About John S.
I met Rachelle Manookian for the first time in a video interview in March 2018. She had called to discuss the results of genetic tests related to my recurrent prostate cancer (prostatectomy in 1998). Even though she was in Los Angeles and I was in San Diego, her incredible, sparkling, caring nature transcended the distance as if she were right there next to me. I immediately felt cared for, which unfortunately isn’t the way I have always felt at the Veteran’s Administration (VA).
During the interview, Rachelle developed a full genetic profile, even informing me that my paternal lineage is of East European Ashkenazi Jewish ancestry. My profile included my father’s prostate cancer and my sister’s pancreatic cancer, which she explained could be caused by a shared genetic mutation.
Rachelle was very thorough and described what the tests revealed, what further tests should be considered, along with their associated benefits, risks, and limitations. She explained a VA Precision Oncology program and suggested that I obtain original tumor tissue from 1998 for genetically testing. She was aware of a new program where a liquid biopsy could yield relevant information and promised to look into that option. Following every lead, Rachelle got that test approved and ordered. She left no stone unturned in a quest to find me the very best care available to anyone, anywhere.
Rachelle also warmly welcomed my wife into the conversation.

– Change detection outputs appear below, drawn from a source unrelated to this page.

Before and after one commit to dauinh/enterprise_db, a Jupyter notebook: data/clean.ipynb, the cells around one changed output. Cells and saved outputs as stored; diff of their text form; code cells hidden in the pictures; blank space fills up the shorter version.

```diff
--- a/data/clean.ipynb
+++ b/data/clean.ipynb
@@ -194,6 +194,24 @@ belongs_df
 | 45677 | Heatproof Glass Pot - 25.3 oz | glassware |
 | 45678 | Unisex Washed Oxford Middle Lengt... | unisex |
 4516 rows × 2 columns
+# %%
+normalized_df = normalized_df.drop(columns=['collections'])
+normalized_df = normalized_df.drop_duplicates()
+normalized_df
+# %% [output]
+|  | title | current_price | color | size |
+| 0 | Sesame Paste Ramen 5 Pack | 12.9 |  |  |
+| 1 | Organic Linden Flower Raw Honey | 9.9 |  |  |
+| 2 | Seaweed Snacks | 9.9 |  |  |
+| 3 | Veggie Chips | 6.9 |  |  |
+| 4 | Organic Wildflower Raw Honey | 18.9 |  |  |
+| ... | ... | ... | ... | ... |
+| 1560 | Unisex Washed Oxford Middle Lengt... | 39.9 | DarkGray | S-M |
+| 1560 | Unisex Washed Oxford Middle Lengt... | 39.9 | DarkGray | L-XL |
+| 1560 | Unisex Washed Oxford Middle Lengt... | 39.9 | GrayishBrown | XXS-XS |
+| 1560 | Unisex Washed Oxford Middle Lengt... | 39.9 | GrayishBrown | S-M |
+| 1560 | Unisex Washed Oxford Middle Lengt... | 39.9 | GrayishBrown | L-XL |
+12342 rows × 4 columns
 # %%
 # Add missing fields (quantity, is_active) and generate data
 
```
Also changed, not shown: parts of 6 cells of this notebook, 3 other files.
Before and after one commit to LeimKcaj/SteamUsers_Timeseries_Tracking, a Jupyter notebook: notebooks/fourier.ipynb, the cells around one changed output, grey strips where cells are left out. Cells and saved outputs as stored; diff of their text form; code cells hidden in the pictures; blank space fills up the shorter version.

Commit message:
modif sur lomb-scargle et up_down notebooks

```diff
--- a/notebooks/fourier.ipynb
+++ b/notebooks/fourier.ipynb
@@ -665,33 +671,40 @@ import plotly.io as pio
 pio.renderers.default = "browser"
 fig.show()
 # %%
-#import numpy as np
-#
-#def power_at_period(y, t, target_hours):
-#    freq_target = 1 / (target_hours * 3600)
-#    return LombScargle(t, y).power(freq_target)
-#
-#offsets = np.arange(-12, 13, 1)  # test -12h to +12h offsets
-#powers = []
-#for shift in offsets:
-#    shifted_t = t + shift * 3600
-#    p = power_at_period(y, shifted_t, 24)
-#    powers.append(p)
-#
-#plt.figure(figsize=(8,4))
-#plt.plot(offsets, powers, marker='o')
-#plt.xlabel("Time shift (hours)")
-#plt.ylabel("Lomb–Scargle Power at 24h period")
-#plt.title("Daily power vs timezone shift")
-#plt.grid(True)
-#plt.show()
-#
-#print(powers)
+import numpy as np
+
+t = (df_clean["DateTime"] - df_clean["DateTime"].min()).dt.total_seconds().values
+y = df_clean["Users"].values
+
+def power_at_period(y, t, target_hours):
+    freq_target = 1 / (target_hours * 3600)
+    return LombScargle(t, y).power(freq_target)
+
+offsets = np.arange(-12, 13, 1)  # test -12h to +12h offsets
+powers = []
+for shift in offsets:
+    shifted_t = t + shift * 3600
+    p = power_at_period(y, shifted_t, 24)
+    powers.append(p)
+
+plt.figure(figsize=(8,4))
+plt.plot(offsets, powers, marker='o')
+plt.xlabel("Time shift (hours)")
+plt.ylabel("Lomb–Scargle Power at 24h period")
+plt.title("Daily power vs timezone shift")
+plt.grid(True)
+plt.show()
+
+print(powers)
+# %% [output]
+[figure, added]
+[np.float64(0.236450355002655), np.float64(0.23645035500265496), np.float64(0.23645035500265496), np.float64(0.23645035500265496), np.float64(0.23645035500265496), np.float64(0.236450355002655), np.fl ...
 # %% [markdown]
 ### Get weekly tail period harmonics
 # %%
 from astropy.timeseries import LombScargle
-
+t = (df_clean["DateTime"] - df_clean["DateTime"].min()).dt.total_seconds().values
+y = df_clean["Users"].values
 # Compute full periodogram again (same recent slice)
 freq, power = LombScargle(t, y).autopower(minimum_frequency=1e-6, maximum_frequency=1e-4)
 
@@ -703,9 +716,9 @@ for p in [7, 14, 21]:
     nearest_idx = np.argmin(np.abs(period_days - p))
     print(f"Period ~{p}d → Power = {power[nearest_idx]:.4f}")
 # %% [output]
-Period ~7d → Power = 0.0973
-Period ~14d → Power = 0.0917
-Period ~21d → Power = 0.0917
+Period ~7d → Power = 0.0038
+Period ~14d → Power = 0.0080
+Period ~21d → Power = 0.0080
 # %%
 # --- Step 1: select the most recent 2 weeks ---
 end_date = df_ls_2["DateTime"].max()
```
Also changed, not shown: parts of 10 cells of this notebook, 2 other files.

My wife, an RN, has been unrelenting for me to take a myriad of supplements based on her own prostate cancer research. She pressed me to eat green, leafy weeds vs a juicy, delicious steak and certainly not my beloved cookies and milk. She found an ally in Rachelle, who impressed her considerably, and together they developed an approach to the hated diet and exercise regime that even I could somewhat support (but don’t tell my wife that I said that!).
I had a follow-up appointment with Rachelle in July 2018 to review a comprehensive genetic panel, ordered to identify any mutations that may have a role in my cancer. We hoped that any identified mutations would lead to a newly developed drug or clinical trial that could attack my cancer with precision, which appealed to me because the approach of grabbing a drug off the shelf and maybe it will work for a little while is so yesterday to me.
Unfortunately, the only mutation the panel revealed was a single, unrelated gene mutation. Rachelle explained the significance of that mutation, and that there was nothing further to be gained by pursuing a treatment plan from a genetic standpoint.
In addition to my disappointment, I was also somewhat saddened knowing that the provider/patient relationship had reached an end. Rachelle had given me a sense of confidence, optimism, and hope.
But wait! It did not end there. About a year later, Rachelle called. She was making a professional move but discovered a clinical trial at UCLA that might work for me. A year later, she remembered me, she remembered my condition, my hopes for a precision medicine approach, my previous disappointments, and she called me.
I was so humbled, so gratified, and so encouraged that such an individual actually existed in the medical community. After years of indeterminate scans and tests, this clinical trial identified exactly where my cancer was located, enabling tumor biopsies and sequencing. Getting an accurate answer to the question I had been asking for 10 years was incredible and lifted a significant burden from my wife and me, and gives us the advantage of being prepared for developing treatments. And I owe that to the most amazing medical practitioner I have ever had the good fortune to meet.
Since our last official appointment, Rachelle has shown her caring spirit by checking in on me from time to time. Even though she is not with the VA anymore, she still checks in. Who does that? She also volunteers every year at a retreat for children with life-threatening illnesses. Rachelle walks on water, and I am both honored and humbled to bring the story of how she went way beyond to bring me the best that the medical profession has to offer.